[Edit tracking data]
- - - - -
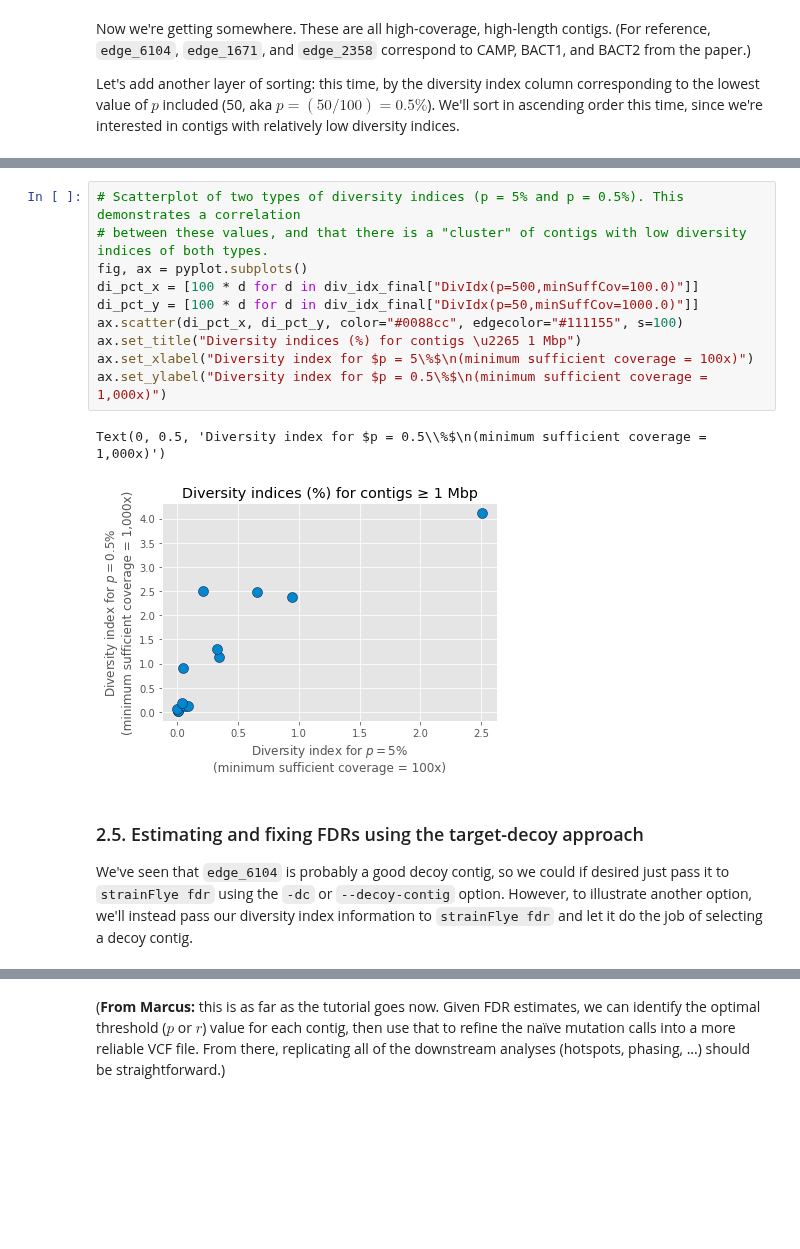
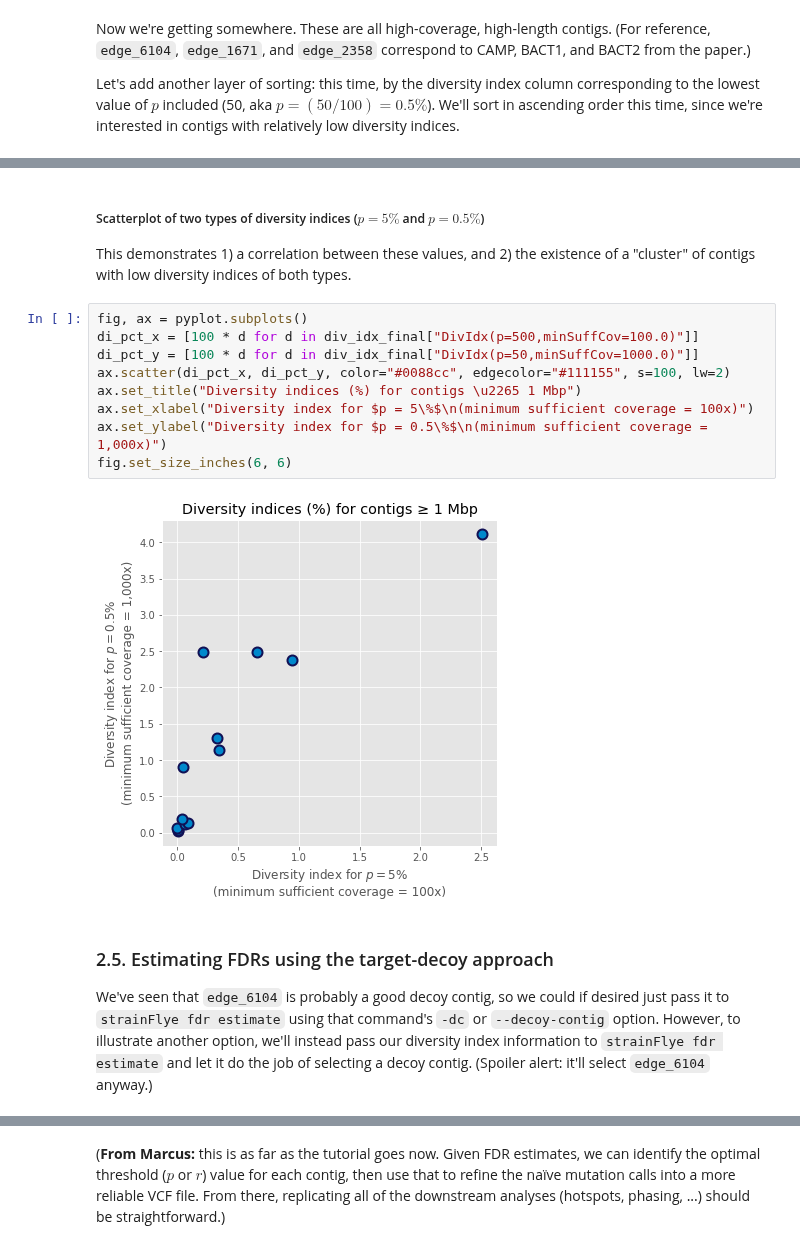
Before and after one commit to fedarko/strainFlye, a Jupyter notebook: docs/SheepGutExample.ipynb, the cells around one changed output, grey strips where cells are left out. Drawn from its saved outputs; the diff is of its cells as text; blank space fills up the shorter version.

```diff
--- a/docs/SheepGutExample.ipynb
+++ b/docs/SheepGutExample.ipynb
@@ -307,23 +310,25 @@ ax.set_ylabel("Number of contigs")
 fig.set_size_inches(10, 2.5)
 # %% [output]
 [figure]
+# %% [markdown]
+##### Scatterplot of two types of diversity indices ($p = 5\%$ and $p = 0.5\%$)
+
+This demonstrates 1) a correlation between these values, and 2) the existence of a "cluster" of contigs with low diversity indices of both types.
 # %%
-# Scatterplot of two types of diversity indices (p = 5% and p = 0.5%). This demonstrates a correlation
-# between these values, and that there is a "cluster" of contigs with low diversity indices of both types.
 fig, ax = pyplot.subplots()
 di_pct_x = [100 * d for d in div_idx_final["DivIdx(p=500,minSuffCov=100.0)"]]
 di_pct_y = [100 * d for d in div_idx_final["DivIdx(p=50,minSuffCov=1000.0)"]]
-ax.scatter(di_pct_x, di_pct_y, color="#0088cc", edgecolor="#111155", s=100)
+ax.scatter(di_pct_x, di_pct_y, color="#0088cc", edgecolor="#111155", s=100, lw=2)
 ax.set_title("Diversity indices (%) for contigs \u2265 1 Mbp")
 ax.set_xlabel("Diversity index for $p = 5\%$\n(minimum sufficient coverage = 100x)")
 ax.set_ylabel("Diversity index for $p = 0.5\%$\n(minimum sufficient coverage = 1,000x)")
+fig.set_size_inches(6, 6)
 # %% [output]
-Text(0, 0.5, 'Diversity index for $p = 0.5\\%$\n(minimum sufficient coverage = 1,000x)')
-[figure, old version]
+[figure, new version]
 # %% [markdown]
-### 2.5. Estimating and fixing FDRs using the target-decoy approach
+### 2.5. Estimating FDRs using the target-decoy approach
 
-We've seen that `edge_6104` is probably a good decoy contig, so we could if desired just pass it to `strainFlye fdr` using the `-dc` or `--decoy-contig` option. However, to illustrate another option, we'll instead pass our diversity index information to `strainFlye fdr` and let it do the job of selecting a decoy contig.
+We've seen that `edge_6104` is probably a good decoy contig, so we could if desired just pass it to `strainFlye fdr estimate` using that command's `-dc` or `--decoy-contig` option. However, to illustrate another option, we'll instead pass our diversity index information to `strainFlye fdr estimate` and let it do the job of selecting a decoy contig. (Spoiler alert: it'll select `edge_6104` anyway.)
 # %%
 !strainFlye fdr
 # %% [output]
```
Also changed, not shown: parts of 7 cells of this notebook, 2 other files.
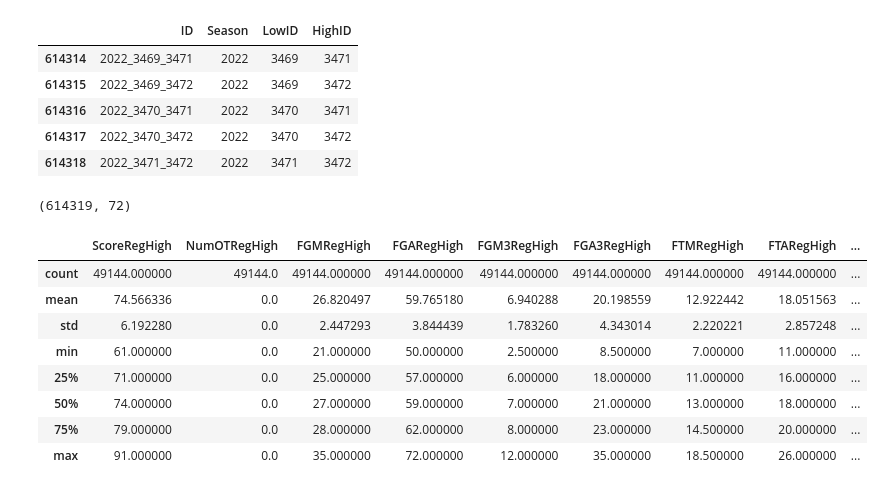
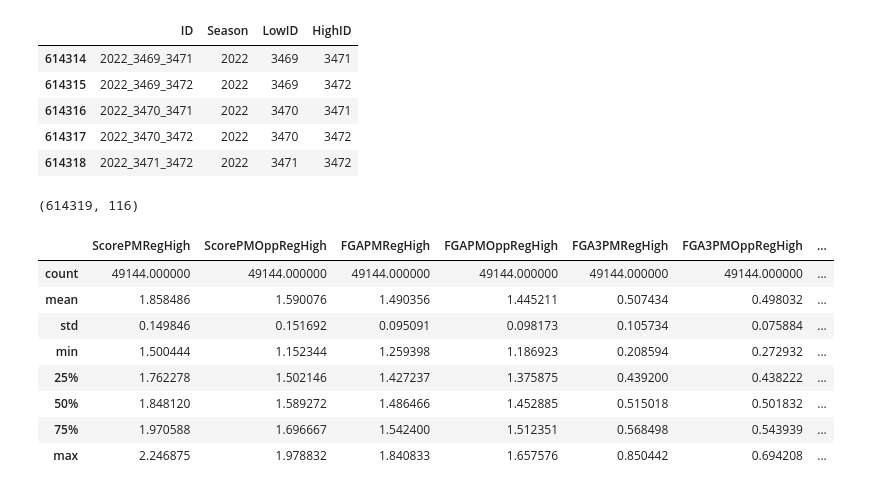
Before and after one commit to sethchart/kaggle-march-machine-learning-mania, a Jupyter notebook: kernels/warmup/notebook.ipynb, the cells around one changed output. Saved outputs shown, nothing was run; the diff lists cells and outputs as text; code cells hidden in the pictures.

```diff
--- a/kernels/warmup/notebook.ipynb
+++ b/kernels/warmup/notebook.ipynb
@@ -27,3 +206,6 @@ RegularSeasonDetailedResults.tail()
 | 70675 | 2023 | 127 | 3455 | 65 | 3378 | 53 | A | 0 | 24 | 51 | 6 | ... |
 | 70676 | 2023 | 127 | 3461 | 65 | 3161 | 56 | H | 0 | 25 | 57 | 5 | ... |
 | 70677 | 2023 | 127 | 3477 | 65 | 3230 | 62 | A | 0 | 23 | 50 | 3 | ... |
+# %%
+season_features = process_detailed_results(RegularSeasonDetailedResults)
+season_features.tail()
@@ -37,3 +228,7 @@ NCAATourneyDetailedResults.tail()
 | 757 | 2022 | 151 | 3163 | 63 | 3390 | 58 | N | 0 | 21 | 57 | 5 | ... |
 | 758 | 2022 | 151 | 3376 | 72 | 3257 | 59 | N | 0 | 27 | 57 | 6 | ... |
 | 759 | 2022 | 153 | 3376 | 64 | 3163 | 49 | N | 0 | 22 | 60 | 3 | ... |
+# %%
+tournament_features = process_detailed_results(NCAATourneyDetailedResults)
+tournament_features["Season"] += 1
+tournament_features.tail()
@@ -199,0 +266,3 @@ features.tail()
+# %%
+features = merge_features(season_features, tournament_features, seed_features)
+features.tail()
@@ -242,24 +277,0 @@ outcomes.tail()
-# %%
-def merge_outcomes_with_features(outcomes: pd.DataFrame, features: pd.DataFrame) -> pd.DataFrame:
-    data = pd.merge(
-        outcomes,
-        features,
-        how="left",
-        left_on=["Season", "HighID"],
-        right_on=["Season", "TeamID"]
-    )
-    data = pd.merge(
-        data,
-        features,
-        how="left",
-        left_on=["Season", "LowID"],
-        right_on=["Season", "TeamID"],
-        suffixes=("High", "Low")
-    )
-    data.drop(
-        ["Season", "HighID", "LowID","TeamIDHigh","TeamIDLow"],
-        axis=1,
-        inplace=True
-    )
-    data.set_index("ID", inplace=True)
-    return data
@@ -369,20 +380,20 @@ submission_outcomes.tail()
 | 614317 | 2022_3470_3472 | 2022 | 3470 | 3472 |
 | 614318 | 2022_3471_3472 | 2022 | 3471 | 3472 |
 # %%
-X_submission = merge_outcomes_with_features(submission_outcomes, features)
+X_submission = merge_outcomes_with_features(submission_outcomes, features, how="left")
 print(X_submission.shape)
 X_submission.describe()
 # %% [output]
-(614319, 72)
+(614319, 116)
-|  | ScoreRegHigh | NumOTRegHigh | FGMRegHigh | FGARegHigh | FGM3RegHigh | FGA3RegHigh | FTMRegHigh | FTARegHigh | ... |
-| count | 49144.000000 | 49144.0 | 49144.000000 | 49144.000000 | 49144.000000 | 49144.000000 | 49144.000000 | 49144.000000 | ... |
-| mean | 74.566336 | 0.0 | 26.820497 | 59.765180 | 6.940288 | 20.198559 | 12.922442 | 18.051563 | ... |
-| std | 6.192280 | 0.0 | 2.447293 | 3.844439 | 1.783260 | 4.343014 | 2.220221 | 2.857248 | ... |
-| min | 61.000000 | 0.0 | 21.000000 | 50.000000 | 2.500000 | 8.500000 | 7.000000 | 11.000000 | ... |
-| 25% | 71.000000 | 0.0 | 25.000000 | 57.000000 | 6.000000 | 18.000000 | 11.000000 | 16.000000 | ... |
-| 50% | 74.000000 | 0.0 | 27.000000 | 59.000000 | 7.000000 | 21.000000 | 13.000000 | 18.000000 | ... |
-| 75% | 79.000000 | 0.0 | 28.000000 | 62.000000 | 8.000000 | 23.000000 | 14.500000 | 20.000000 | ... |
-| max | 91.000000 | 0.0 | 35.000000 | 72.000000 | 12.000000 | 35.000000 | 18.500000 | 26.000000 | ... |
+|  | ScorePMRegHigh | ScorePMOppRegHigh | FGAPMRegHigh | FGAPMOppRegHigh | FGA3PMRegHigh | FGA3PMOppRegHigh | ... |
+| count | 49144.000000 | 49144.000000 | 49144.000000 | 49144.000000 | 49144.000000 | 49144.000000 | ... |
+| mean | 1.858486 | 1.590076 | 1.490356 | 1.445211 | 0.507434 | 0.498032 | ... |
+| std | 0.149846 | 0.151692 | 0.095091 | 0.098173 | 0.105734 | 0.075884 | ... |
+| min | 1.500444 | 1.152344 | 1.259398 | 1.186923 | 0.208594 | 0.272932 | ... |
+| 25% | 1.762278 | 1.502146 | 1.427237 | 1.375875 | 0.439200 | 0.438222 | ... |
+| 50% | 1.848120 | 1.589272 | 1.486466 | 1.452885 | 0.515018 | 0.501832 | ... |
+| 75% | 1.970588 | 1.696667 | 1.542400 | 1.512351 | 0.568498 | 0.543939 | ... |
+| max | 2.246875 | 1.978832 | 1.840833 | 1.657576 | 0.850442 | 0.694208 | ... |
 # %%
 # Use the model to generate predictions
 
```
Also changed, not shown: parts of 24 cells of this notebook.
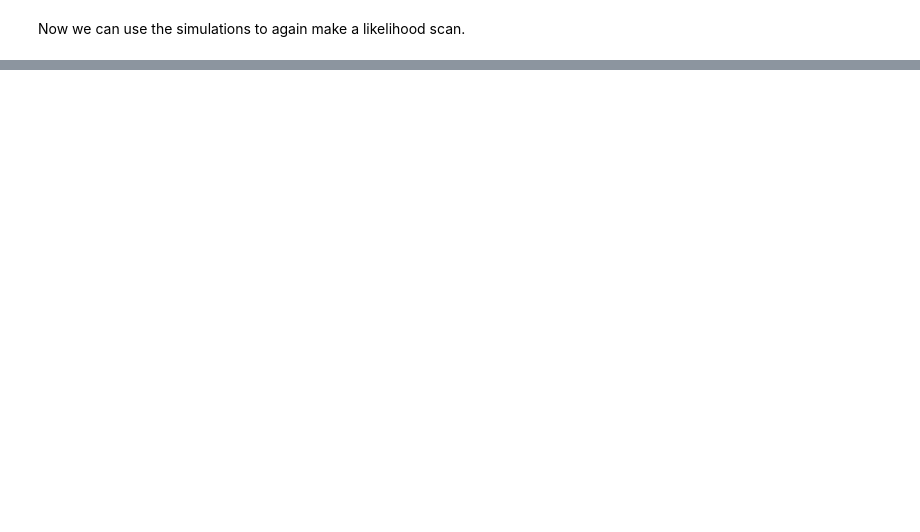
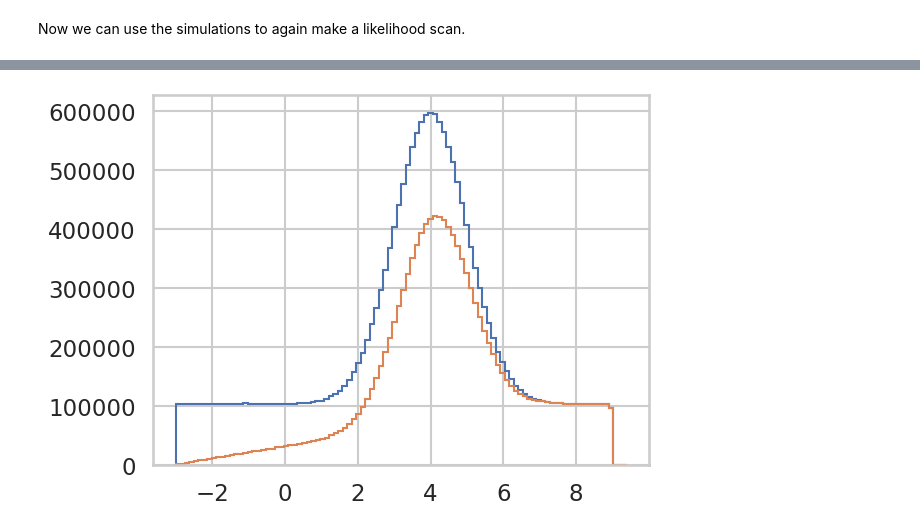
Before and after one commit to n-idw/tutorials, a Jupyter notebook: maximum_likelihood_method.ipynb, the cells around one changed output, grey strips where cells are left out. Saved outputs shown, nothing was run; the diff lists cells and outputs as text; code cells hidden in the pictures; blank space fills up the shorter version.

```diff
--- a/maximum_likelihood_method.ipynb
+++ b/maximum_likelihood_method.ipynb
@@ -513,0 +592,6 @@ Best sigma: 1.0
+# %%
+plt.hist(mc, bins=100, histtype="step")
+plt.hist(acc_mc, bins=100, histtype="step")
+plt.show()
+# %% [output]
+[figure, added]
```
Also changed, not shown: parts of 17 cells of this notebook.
- - - - -
Among the lines of the data above, find those with the word "contigs" and show them.

#### Solution for this task
@@ -307,23 +310,25 @@ ax.set_ylabel("Number of contigs")
+This demonstrates 1) a correlation between these values, and 2) the existence of a "cluster" of contigs with low diversity indices of both types.
-# between these values, and that there is a "cluster" of contigs with low diversity indices of both types.
 ax.set_title("Diversity indices (%) for contigs \u2265 1 Mbp")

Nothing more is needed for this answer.